● **Task statement**
Reproduce the entries below in full and without error.

** Opening Working data block **

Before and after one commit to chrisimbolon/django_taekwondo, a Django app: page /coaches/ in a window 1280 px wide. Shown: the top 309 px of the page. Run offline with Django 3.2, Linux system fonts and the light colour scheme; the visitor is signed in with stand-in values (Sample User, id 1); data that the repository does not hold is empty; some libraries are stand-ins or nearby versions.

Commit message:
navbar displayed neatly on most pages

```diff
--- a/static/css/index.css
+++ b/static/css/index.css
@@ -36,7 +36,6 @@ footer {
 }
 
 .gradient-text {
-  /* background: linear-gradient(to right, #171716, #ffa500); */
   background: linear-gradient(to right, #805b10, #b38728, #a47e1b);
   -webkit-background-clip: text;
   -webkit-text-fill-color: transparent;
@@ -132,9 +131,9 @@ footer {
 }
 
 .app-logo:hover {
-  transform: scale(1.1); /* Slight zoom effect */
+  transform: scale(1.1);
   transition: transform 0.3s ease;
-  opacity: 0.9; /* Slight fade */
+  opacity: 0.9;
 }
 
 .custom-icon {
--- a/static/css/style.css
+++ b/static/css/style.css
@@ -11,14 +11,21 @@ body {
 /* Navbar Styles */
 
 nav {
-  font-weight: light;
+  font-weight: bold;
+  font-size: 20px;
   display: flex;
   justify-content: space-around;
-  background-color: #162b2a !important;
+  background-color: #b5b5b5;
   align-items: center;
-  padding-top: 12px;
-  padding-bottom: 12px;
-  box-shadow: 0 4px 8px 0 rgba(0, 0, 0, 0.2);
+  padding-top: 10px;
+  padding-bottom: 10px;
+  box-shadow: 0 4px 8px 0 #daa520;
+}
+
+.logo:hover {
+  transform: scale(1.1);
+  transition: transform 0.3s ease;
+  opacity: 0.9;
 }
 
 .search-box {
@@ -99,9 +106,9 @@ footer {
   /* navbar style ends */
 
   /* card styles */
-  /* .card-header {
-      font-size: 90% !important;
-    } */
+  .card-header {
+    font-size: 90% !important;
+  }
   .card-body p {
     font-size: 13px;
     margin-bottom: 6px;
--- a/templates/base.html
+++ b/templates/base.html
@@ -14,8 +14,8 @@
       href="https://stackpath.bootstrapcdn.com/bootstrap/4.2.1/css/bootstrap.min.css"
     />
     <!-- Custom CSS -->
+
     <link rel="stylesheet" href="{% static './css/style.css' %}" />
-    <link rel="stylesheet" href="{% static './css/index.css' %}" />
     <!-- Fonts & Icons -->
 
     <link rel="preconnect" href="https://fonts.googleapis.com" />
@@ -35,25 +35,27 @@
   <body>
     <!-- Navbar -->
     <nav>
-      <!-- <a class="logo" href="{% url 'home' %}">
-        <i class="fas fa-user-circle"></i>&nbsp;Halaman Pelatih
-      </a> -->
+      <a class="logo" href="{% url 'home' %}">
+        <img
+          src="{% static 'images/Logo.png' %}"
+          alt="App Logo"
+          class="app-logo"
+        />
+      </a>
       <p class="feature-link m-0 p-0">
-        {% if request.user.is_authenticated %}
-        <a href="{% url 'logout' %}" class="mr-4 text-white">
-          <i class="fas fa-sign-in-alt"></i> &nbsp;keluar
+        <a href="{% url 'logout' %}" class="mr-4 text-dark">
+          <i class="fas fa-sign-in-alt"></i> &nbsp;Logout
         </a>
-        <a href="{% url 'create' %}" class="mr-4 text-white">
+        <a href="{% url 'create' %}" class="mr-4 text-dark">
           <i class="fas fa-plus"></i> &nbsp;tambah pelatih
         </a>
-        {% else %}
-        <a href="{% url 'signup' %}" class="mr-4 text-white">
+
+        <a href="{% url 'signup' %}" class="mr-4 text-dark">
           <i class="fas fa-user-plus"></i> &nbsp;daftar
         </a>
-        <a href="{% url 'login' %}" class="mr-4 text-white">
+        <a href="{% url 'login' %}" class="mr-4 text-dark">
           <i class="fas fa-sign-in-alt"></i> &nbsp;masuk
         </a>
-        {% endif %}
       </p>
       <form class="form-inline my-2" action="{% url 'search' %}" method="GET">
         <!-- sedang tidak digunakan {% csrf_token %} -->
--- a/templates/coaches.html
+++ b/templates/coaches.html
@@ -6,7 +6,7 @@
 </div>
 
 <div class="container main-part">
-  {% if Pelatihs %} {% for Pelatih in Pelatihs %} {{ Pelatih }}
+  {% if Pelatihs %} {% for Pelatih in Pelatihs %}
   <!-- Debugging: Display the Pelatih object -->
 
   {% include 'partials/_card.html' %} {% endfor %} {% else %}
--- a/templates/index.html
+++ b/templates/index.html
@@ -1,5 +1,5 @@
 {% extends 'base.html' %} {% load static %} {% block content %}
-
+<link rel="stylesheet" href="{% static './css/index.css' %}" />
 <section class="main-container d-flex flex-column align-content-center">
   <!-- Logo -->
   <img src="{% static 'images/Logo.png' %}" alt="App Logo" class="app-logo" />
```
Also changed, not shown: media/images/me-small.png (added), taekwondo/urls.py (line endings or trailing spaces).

** Closing Working data block **

● **Response for this exercise**
Before and after one commit to chrisimbolon/django_taekwondo, a Django app: page /coaches/ in a window 1280 px wide. Shown: the top 309 px of the page. Run offline with Django 3.2, Linux system fonts and the light colour scheme; the visitor is signed in with stand-in values (Sample User, id 1); data that the repository does not hold is empty; some libraries are stand-ins or nearby versions.

Commit message:
navbar displayed neatly on most pages

```diff
--- a/static/css/index.css
+++ b/static/css/index.css
@@ -36,7 +36,6 @@ footer {
 }
 
 .gradient-text {
-  /* background: linear-gradient(to right, #171716, #ffa500); */
   background: linear-gradient(to right, #805b10, #b38728, #a47e1b);
   -webkit-background-clip: text;
   -webkit-text-fill-color: transparent;
@@ -132,9 +131,9 @@ footer {
 }
 
 .app-logo:hover {
-  transform: scale(1.1); /* Slight zoom effect */
+  transform: scale(1.1);
   transition: transform 0.3s ease;
-  opacity: 0.9; /* Slight fade */
+  opacity: 0.9;
 }
 
 .custom-icon {
--- a/static/css/style.css
+++ b/static/css/style.css
@@ -11,14 +11,21 @@ body {
 /* Navbar Styles */
 
 nav {
-  font-weight: light;
+  font-weight: bold;
+  font-size: 20px;
   display: flex;
   justify-content: space-around;
-  background-color: #162b2a !important;
+  background-color: #b5b5b5;
   align-items: center;
-  padding-top: 12px;
-  padding-bottom: 12px;
-  box-shadow: 0 4px 8px 0 rgba(0, 0, 0, 0.2);
+  padding-top: 10px;
+  padding-bottom: 10px;
+  box-shadow: 0 4px 8px 0 #daa520;
+}
+
+.logo:hover {
+  transform: scale(1.1);
+  transition: transform 0.3s ease;
+  opacity: 0.9;
 }
 
 .search-box {
@@ -99,9 +106,9 @@ footer {
   /* navbar style ends */
 
   /* card styles */
-  /* .card-header {
-      font-size: 90% !important;
-    } */
+  .card-header {
+    font-size: 90% !important;
+  }
   .card-body p {
     font-size: 13px;
     margin-bottom: 6px;
--- a/templates/base.html
+++ b/templates/base.html
@@ -14,8 +14,8 @@
       href="https://stackpath.bootstrapcdn.com/bootstrap/4.2.1/css/bootstrap.min.css"
     />
     <!-- Custom CSS -->
+
     <link rel="stylesheet" href="{% static './css/style.css' %}" />
-    <link rel="stylesheet" href="{% static './css/index.css' %}" />
     <!-- Fonts & Icons -->
 
     <link rel="preconnect" href="https://fonts.googleapis.com" />
@@ -35,25 +35,27 @@
   <body>
     <!-- Navbar -->
     <nav>
-      <!-- <a class="logo" href="{% url 'home' %}">
-        <i class="fas fa-user-circle"></i>&nbsp;Halaman Pelatih
-      </a> -->
+      <a class="logo" href="{% url 'home' %}">
+        <img
+          src="{% static 'images/Logo.png' %}"
+          alt="App Logo"
+          class="app-logo"
+        />
+      </a>
       <p class="feature-link m-0 p-0">
-        {% if request.user.is_authenticated %}
-        <a href="{% url 'logout' %}" class="mr-4 text-white">
-          <i class="fas fa-sign-in-alt"></i> &nbsp;keluar
+        <a href="{% url 'logout' %}" class="mr-4 text-dark">
+          <i class="fas fa-sign-in-alt"></i> &nbsp;Logout
         </a>
-        <a href="{% url 'create' %}" class="mr-4 text-white">
+        <a href="{% url 'create' %}" class="mr-4 text-dark">
           <i class="fas fa-plus"></i> &nbsp;tambah pelatih
         </a>
-        {% else %}
-        <a href="{% url 'signup' %}" class="mr-4 text-white">
+
+        <a href="{% url 'signup' %}" class="mr-4 text-dark">
           <i class="fas fa-user-plus"></i> &nbsp;daftar
         </a>
-        <a href="{% url 'login' %}" class="mr-4 text-white">
+        <a href="{% url 'login' %}" class="mr-4 text-dark">
           <i class="fas fa-sign-in-alt"></i> &nbsp;masuk
         </a>
-        {% endif %}
       </p>
       <form class="form-inline my-2" action="{% url 'search' %}" method="GET">
         <!-- sedang tidak digunakan {% csrf_token %} -->
--- a/templates/coaches.html
+++ b/templates/coaches.html
@@ -6,7 +6,7 @@
 </div>
 
 <div class="container main-part">
-  {% if Pelatihs %} {% for Pelatih in Pelatihs %} {{ Pelatih }}
+  {% if Pelatihs %} {% for Pelatih in Pelatihs %}
   <!-- Debugging: Display the Pelatih object -->
 
   {% include 'partials/_card.html' %} {% endfor %} {% else %}
--- a/templates/index.html
+++ b/templates/index.html
@@ -1,5 +1,5 @@
 {% extends 'base.html' %} {% load static %} {% block content %}
-
+<link rel="stylesheet" href="{% static './css/index.css' %}" />
 <section class="main-container d-flex flex-column align-content-center">
   <!-- Logo -->
   <img src="{% static 'images/Logo.png' %}" alt="App Logo" class="app-logo" />
```
Also changed, not shown: media/images/me-small.png (added), taekwondo/urls.py (line endings or trailing spaces).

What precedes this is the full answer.